- Problem statement -
From the entries below, count every line that contains the word "with". Please give the number and nothing else.

- Available records -
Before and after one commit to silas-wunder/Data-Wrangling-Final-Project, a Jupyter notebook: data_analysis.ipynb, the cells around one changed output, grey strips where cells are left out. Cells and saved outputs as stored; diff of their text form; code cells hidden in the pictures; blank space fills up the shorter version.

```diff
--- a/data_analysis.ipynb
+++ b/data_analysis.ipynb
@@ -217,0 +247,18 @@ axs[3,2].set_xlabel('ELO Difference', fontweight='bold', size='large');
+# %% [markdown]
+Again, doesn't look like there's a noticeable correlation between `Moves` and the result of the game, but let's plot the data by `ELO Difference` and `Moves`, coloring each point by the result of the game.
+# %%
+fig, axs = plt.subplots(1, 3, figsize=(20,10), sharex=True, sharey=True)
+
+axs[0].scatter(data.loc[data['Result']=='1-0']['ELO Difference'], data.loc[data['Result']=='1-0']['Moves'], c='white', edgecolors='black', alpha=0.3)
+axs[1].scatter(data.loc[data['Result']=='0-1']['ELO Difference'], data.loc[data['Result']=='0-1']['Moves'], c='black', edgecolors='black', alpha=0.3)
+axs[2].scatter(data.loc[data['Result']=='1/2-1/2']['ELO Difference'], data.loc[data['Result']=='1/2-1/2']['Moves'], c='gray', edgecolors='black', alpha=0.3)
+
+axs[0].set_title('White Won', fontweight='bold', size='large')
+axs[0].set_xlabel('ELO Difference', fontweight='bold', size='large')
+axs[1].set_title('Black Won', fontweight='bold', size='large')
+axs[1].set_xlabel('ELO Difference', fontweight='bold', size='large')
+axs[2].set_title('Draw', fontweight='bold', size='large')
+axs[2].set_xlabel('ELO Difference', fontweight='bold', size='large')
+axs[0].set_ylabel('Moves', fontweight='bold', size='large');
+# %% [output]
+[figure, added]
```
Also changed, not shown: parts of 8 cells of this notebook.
* * *
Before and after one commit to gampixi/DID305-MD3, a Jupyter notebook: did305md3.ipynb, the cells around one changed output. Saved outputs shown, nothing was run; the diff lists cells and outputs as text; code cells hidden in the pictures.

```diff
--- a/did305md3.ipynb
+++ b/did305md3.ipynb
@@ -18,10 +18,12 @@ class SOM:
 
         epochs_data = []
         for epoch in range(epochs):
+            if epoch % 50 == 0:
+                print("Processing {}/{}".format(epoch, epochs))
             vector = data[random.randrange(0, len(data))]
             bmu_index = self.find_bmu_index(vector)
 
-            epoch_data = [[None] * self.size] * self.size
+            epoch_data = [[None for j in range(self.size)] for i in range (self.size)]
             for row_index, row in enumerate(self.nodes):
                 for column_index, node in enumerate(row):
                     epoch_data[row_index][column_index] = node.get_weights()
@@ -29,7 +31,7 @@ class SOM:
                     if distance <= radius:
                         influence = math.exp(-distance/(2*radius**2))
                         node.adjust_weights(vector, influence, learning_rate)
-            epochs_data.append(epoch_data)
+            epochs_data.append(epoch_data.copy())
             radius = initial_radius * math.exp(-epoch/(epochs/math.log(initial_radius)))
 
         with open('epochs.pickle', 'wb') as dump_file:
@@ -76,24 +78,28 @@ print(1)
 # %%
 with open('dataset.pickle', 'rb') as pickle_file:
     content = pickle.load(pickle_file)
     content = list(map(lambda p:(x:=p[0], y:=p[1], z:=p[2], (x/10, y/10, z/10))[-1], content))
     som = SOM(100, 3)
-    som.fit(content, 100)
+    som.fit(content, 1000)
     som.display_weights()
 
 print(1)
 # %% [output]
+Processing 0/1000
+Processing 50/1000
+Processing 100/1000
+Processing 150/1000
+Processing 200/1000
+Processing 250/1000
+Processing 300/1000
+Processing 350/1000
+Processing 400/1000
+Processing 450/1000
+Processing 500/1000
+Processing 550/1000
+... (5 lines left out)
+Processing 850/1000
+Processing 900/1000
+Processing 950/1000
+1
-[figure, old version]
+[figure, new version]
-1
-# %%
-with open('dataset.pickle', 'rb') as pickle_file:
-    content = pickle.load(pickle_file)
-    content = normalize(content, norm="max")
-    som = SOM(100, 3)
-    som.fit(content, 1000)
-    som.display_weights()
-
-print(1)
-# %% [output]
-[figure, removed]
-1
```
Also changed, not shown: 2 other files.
--
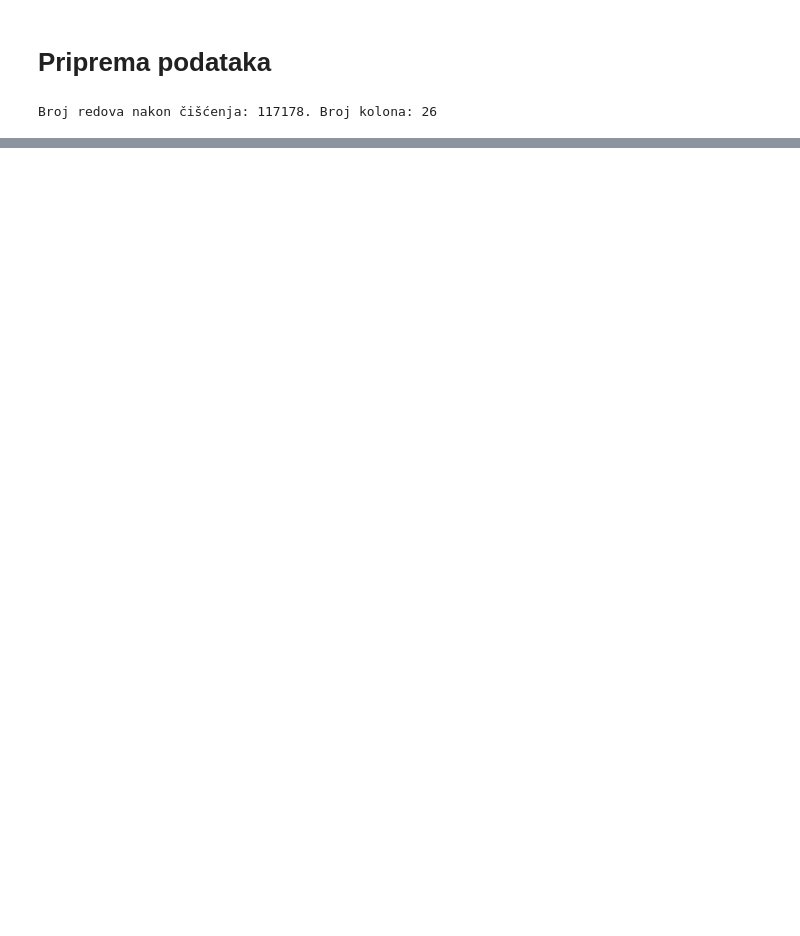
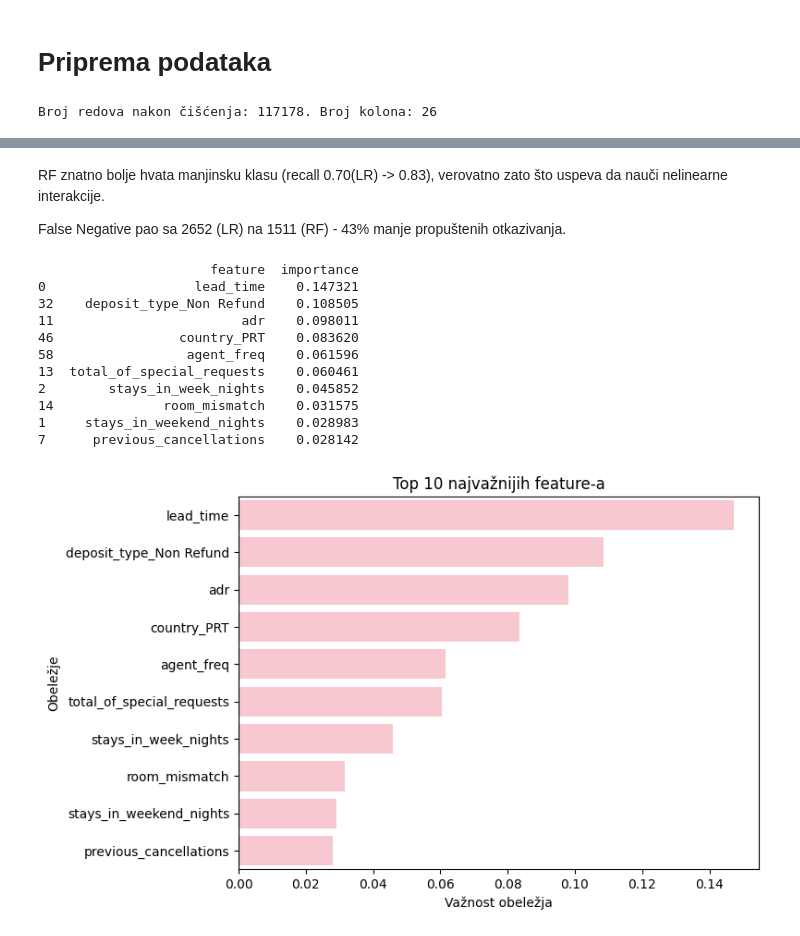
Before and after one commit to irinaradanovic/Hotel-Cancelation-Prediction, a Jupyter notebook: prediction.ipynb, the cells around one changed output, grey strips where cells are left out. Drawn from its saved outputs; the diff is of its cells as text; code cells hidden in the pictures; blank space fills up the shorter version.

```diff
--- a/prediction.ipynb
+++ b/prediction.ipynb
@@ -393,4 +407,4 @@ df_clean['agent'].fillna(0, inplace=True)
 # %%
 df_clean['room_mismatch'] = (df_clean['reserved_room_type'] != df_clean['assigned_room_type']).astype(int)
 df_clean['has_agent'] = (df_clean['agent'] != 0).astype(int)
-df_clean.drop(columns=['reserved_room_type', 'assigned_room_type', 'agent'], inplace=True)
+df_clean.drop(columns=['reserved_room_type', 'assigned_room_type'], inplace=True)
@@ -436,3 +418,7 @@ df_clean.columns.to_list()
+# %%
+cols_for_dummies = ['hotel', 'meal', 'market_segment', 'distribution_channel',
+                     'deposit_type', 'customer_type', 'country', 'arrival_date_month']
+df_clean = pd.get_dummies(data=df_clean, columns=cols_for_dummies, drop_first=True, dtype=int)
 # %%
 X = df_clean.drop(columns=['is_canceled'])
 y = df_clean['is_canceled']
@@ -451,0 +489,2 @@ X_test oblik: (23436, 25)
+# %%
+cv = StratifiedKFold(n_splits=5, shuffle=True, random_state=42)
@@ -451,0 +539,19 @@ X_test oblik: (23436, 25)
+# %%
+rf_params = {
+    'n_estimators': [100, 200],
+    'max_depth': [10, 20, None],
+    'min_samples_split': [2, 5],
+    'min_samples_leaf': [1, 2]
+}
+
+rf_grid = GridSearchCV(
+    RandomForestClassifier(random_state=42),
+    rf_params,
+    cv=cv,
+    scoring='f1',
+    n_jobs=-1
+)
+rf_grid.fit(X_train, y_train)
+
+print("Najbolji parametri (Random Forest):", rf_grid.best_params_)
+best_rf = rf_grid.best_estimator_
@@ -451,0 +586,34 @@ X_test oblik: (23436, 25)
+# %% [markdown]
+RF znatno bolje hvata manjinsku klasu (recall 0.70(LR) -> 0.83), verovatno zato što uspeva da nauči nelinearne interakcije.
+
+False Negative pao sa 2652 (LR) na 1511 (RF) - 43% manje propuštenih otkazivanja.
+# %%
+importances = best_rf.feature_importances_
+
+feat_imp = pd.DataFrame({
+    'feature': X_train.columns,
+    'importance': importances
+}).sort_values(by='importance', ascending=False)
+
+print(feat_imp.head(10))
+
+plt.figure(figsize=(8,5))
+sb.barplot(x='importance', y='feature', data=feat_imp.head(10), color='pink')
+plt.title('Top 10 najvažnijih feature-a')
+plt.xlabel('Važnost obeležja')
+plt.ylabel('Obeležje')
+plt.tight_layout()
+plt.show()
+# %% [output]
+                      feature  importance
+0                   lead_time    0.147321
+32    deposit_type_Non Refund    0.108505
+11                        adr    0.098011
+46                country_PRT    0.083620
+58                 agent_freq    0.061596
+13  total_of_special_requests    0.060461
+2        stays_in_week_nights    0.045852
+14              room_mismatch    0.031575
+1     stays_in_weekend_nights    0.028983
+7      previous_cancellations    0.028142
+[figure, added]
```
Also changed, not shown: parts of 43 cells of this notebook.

- Exercise output -
3